Originally published January 29, 2013 at 11:30 a.m., updated January 29, 2013 at 2:53 p.m.
Reuben Shaw, Associate Professor, Salk Institute for Biological Studies
Some 10 years ago, Reuben Shaw, now an associate professor at the Salk Institute for Biological Studies, discovered that a gene altered by lung cancer regulated an enzyme used to treat diabetes. He hoped there was more to the story, and he continued to theorize about the relationship between metabolic diseases like diabetes and cancer.
He wondered, for instance, if drugs designed to work on diabetes could also work on cancer. Ten years after his original discovery, Shaw is finding that the answer to that question appears to be yes.
"It suggested a potential therapeutic Achilles' heel, if you will, for tumors that have this particular genetic alteration," he said. "So then searching for what types of things might lower the metabolism of certain cells, it turns out that they're not existing cancer drugs, but actually the world of diabetes research."
Shaw and his team at Salk's new Helmsley Center for Genomic Medicine have found growing evidence that a drug called phenformin, a derivative of a widely used diabetes drug called metformin, shrank lung cancer tumors in mice and increased the animals' survival.

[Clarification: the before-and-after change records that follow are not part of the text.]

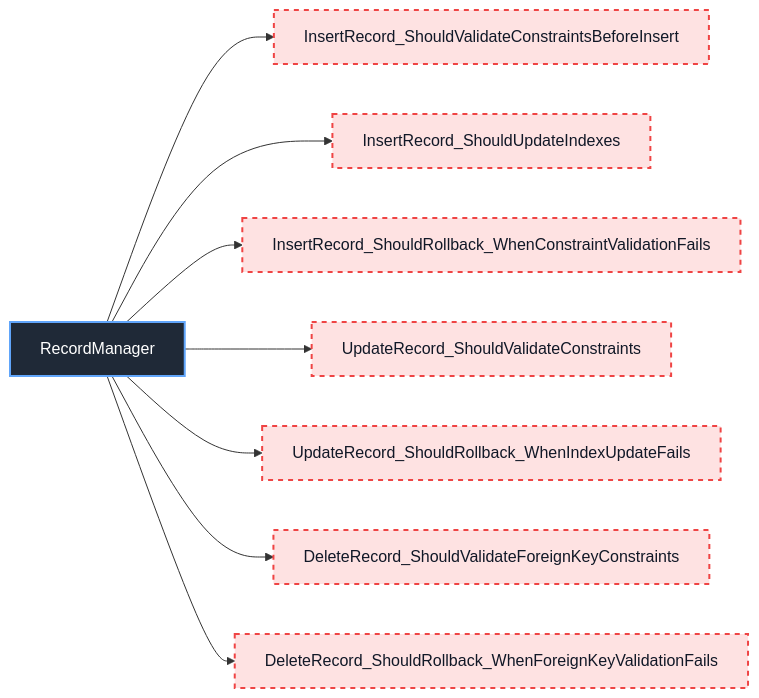
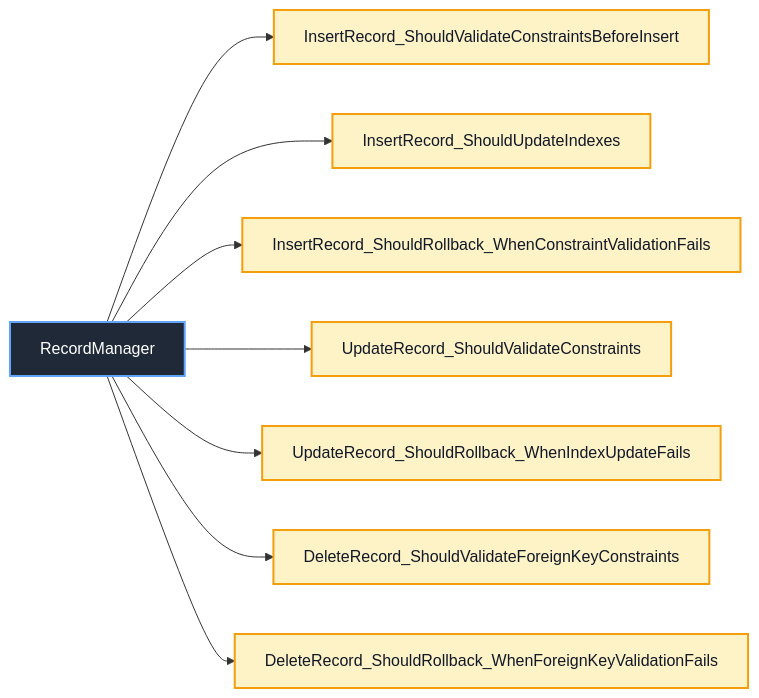
Diagram 23 of 53 in docs/sequence-diagrams/README.md (Hagiakhanh/bbv-dbms), drawn with Mermaid before and after one commit. The commit also changed other lines of this file and 30 other files, not shown here.

````diff
--- a/docs/sequence-diagrams/README.md
+++ b/docs/sequence-diagrams/README.md
@@ -1007,19 +1008,19 @@
 ```mermaid
 flowchart LR
     ClassNode["RecordManager"]
 
     ClassNode --> RecordManager_1["InsertRecord_ShouldValidateConstraintsBeforeInsert"]
     ClassNode --> RecordManager_2["InsertRecord_ShouldUpdateIndexes"]
     ClassNode --> RecordManager_3["InsertRecord_ShouldRollback_WhenConstraintValidationFails"]
     ClassNode --> RecordManager_4["UpdateRecord_ShouldValidateConstraints"]
     ClassNode --> RecordManager_5["UpdateRecord_ShouldRollback_WhenIndexUpdateFails"]
     ClassNode --> RecordManager_6["DeleteRecord_ShouldValidateForeignKeyConstraints"]
     ClassNode --> RecordManager_7["DeleteRecord_ShouldRollback_WhenForeignKeyValidationFails"]
 
     classDef classNode fill:#1f2937,stroke:#60a5fa,color:#ffffff,stroke-width:2px
     classDef completedTest fill:#dcfce7,stroke:#22c55e,color:#111827,stroke-width:2px
-    classDef missingTest fill:#fee2e2,stroke:#ef4444,color:#111827,stroke-width:2px,stroke-dasharray:5 5
+    classDef redPhaseTest fill:#fef3c7,stroke:#f59e0b,color:#111827,stroke-width:2px
 
     class ClassNode classNode
-    class RecordManager_1,RecordManager_2,RecordManager_3,RecordManager_4,RecordManager_5,RecordManager_6,RecordManager_7 missingTest
+    class RecordManager_1,RecordManager_2,RecordManager_3,RecordManager_4,RecordManager_5,RecordManager_6,RecordManager_7 redPhaseTest
 ```
````
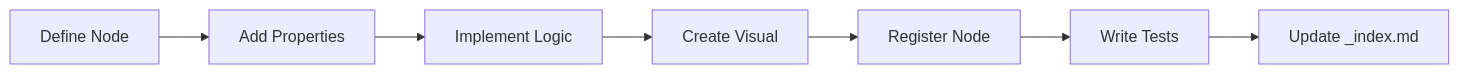
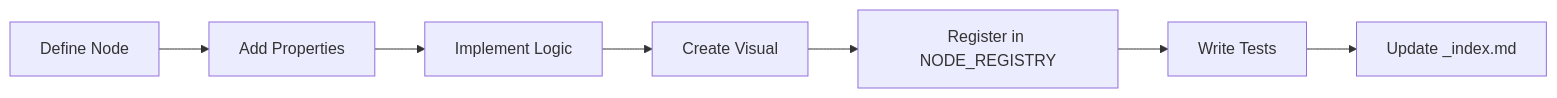
The diagram in docs/developer-guide/extending/index.md (omerlefaruk/CasareRPA), drawn with Mermaid before and after one commit. The commit also changed other lines of this file and 387 other files, not shown here.

````diff
--- a/docs/developer-guide/extending/index.md
+++ b/docs/developer-guide/extending/index.md
@@ -88,9 +88,9 @@
 ```mermaid
 graph LR
     A[Define Node] --> B[Add Properties]
     B --> C[Implement Logic]
     C --> D[Create Visual]
-    D --> E[Register Node]
+    D --> E[Register in NODE_REGISTRY]
     E --> F[Write Tests]
     F --> G[Update _index.md]
 ```
````
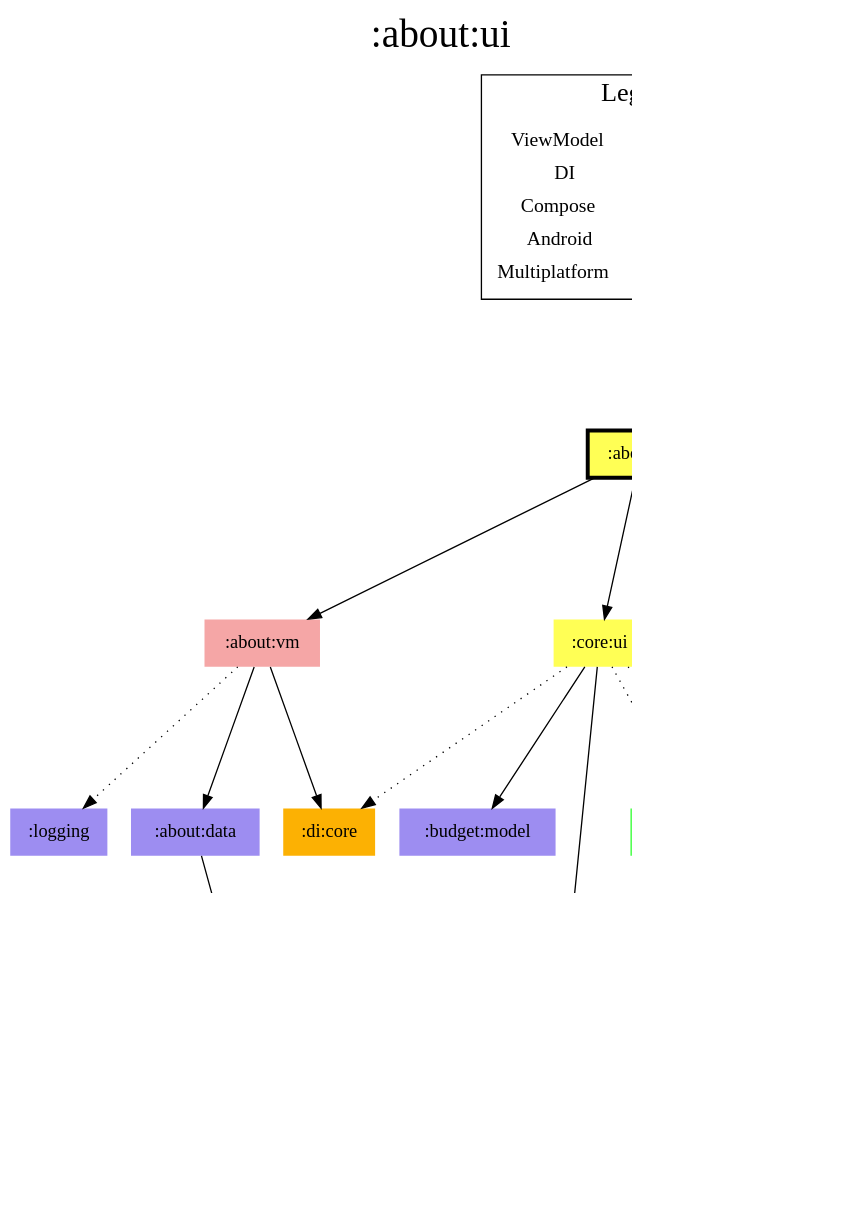
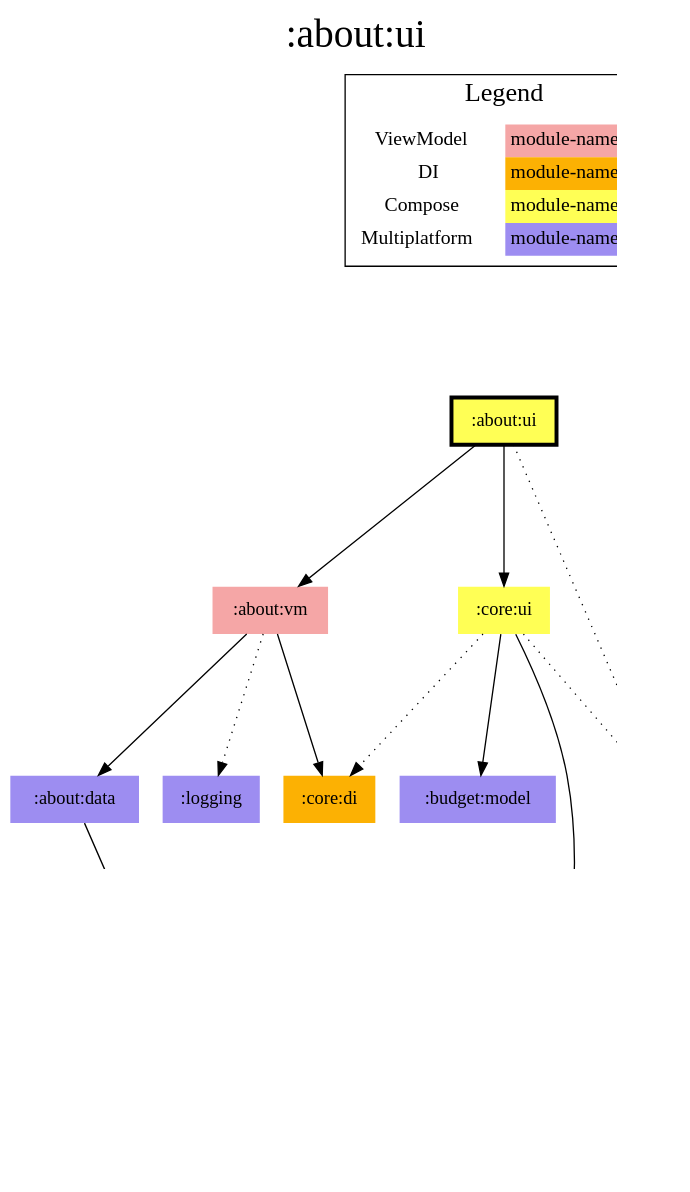
One commit to jonapoul/aktual changed the diagram in modules/about/ui/modules.dot. Above: the diagram before and after it, drawn with Graphviz. The commit also changed 477 other files, not shown here.

```diff
--- a/modules/about/ui/modules.dot
+++ b/modules/about/ui/modules.dot
@@ -1,50 +1,46 @@
 digraph {
 edge ["dir"="forward"]
 graph ["dpi"="100","label"=":about:ui","labelloc"="t","fontsize"="30","ranksep"="1.5","rankdir"="TB"]
 node ["style"="filled"]
 ":about:data" ["fillcolor"="#9D8DF1","shape"="none"]
 ":about:ui" ["fillcolor"="#FFFF55","color"="black","penwidth"="3","shape"="box"]
 ":about:vm" ["fillcolor"="#F5A6A6","shape"="none"]
 ":api:github" ["fillcolor"="#9D8DF1","shape"="none"]
 ":budget:model" ["fillcolor"="#9D8DF1","shape"="none"]
 ":codegen:annotation" ["fillcolor"="#9D8DF1","shape"="none"]
-":core:android" ["fillcolor"="#55FF55","shape"="none"]
+":core:di" ["fillcolor"="#FCB103","shape"="none"]
 ":core:model" ["fillcolor"="#9D8DF1","shape"="none"]
 ":core:ui" ["fillcolor"="#FFFF55","shape"="none"]
-":di:core" ["fillcolor"="#FCB103","shape"="none"]
 ":l10n" ["fillcolor"="#9D8DF1","shape"="none"]
 ":logging" ["fillcolor"="#9D8DF1","shape"="none"]
 {
 edge ["dir"="none"]
 graph ["rank"="same"]
 ":about:ui"
 }
 ":about:data" -> ":api:github"
 ":about:ui" -> ":about:vm"
-":about:ui" -> ":core:android" ["style"="dotted"]
 ":about:ui" -> ":core:ui"
 ":about:ui" -> ":l10n" ["style"="dotted"]
 ":about:vm" -> ":about:data"
-":about:vm" -> ":di:core"
+":about:vm" -> ":core:di"
 ":about:vm" -> ":logging" ["style"="dotted"]
 ":api:github" -> ":codegen:annotation" ["style"="dotted"]
 ":api:github" -> ":core:model"
 ":core:ui" -> ":budget:model"
-":core:ui" -> ":core:android" ["style"="dotted"]
+":core:ui" -> ":core:di" ["style"="dotted"]
 ":core:ui" -> ":core:model"
-":core:ui" -> ":di:core" ["style"="dotted"]
 ":core:ui" -> ":l10n" ["style"="dotted"]
 subgraph "cluster_legend" {
 edge ["dir"="none"]
 graph ["label"="Legend","fontsize"="20"]
 "Legend" ["style"="filled","fillcolor"="#FFFFFF","shape"="none","margin"="0","fontsize"="15","label"=<
 <TABLE BORDER="0" CELLBORDER="0" CELLSPACING="0" CELLPADDING="4">
 <TR><TD>ViewModel</TD><TD BGCOLOR="#F5A6A6">module-name</TD></TR>
 <TR><TD>DI</TD><TD BGCOLOR="#FCB103">module-name</TD></TR>
 <TR><TD>Compose</TD><TD BGCOLOR="#FFFF55">module-name</TD></TR>
-<TR><TD>Android</TD><TD BGCOLOR="#55FF55">module-name</TD></TR>
 <TR><TD>Multiplatform</TD><TD BGCOLOR="#9D8DF1">module-name</TD></TR>
 </TABLE>
 >]
 } -> ":about:ui" ["style"="invis"]
 }
```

Shaw's team is part of a group of scientists at the research facility working to decode the genetic factors in common chronic diseases such as cancer, diabetes, Alzheimer's and Parkinson's.
According to Shaw, the amount of genetic information currently available has made the process of decoding, theorizing, testing and eventually tailoring a cure to a specific disease much more fruitful.
Claire Trageser contributed to this report.